◆ DATASET EXTRACT:
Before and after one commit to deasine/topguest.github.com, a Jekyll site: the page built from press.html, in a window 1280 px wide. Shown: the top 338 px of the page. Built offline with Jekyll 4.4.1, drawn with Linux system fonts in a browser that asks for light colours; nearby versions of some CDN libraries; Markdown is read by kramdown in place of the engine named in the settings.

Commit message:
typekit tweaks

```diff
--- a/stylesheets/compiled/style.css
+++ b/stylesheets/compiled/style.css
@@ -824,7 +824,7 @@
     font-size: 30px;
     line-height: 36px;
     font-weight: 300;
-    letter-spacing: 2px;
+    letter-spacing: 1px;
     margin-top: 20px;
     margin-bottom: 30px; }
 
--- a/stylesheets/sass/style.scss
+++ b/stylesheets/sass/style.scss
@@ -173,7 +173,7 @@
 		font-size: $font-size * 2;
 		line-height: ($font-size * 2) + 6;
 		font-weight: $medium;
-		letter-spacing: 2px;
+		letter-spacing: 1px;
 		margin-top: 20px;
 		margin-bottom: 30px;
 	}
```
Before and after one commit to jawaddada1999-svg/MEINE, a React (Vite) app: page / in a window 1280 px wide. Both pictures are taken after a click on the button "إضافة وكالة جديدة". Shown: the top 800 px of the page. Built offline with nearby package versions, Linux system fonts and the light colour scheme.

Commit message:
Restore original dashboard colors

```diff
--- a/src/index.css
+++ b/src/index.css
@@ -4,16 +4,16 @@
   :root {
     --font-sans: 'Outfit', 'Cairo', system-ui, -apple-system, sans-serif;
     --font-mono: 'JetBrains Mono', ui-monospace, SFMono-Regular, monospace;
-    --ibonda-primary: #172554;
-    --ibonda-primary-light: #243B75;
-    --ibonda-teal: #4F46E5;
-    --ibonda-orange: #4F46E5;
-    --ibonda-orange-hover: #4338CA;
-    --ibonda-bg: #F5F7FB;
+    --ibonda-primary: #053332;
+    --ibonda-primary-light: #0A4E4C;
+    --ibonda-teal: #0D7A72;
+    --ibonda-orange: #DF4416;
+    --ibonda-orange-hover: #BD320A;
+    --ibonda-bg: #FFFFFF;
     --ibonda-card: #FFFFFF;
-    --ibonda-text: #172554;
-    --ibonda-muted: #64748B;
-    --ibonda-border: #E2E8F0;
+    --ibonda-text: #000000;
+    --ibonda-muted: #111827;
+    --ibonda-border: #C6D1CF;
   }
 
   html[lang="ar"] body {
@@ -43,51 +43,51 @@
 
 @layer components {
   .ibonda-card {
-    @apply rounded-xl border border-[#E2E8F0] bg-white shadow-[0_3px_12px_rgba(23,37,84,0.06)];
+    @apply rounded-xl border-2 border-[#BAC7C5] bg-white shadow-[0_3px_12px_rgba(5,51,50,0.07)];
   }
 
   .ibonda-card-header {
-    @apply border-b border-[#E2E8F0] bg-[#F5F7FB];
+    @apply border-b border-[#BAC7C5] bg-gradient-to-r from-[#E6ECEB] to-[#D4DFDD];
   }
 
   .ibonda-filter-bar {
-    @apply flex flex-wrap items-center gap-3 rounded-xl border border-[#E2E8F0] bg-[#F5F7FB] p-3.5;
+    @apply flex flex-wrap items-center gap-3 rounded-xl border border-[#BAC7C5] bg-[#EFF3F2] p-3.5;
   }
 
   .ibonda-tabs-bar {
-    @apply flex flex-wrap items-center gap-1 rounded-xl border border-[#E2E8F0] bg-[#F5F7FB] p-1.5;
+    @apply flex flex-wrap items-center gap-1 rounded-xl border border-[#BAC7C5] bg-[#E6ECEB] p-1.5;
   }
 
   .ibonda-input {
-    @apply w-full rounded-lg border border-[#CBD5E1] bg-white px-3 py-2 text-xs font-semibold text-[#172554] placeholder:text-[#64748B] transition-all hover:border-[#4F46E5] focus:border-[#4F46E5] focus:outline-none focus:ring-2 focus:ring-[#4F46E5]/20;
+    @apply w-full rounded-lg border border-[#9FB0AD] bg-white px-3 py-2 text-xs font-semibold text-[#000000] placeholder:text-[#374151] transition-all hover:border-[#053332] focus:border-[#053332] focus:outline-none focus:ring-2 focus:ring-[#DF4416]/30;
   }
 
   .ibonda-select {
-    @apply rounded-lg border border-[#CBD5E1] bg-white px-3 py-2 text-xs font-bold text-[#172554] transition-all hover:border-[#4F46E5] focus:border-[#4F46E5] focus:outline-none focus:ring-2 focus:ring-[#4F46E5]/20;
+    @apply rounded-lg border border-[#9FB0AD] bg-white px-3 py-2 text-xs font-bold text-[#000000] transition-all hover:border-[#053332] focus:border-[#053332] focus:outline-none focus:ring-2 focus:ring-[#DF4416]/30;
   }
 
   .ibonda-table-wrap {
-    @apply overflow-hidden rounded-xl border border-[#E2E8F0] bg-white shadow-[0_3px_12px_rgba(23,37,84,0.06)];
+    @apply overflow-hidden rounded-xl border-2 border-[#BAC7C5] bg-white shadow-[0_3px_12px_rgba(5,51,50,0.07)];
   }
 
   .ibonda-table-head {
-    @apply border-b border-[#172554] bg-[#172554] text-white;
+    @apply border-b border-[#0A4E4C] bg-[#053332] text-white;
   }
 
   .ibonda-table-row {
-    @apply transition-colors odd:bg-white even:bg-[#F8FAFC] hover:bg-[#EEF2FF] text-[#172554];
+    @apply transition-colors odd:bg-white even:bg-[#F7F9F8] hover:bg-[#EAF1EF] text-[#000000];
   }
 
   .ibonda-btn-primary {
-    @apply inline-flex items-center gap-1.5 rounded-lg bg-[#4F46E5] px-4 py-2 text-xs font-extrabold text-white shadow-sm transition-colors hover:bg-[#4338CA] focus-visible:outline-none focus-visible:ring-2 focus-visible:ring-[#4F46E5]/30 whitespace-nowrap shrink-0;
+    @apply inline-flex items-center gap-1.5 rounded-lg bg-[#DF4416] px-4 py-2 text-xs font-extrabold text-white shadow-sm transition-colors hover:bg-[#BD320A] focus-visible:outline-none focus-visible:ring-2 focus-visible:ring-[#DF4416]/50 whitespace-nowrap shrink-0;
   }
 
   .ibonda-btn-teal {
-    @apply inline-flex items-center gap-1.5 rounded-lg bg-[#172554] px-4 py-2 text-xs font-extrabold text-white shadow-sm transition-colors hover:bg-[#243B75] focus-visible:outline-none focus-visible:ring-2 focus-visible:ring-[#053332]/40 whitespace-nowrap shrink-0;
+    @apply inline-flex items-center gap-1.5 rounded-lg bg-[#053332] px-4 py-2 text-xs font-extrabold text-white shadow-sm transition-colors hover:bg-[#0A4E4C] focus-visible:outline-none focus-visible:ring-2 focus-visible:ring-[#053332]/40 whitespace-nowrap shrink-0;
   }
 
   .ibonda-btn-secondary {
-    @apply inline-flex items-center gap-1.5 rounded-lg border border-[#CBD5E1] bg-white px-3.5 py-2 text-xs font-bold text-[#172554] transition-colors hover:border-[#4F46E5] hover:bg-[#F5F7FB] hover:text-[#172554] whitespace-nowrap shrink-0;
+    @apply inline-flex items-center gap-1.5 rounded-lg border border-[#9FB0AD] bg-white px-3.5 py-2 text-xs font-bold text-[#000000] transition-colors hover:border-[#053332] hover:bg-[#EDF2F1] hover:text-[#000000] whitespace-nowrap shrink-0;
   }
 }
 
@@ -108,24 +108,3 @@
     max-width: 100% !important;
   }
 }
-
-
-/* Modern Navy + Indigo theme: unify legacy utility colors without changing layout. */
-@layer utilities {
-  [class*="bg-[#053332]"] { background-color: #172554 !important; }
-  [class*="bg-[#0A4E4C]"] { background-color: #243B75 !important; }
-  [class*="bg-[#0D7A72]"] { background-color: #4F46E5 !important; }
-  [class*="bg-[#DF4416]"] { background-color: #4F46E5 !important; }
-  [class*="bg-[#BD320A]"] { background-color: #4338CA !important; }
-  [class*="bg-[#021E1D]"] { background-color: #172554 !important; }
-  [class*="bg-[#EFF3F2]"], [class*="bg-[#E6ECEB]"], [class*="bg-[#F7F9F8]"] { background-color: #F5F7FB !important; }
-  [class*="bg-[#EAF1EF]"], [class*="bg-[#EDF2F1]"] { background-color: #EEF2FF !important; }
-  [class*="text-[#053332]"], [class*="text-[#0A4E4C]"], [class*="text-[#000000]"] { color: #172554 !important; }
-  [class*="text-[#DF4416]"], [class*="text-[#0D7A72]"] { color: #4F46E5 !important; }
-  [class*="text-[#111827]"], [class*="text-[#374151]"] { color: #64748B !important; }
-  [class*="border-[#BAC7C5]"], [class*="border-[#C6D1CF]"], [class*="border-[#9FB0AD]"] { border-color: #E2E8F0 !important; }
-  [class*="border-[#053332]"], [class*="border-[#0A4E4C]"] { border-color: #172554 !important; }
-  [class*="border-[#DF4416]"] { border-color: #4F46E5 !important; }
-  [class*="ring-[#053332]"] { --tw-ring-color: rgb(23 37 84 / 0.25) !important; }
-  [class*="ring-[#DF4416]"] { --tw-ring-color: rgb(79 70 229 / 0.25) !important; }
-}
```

◆ TASK TO COMPLETE: All lines in the records above that contain "teal" are to be reported.

◆ OUTPUT OF THE EXERCISE:
-    --ibonda-teal: #4F46E5;
+    --ibonda-teal: #0D7A72;
   .ibonda-btn-teal {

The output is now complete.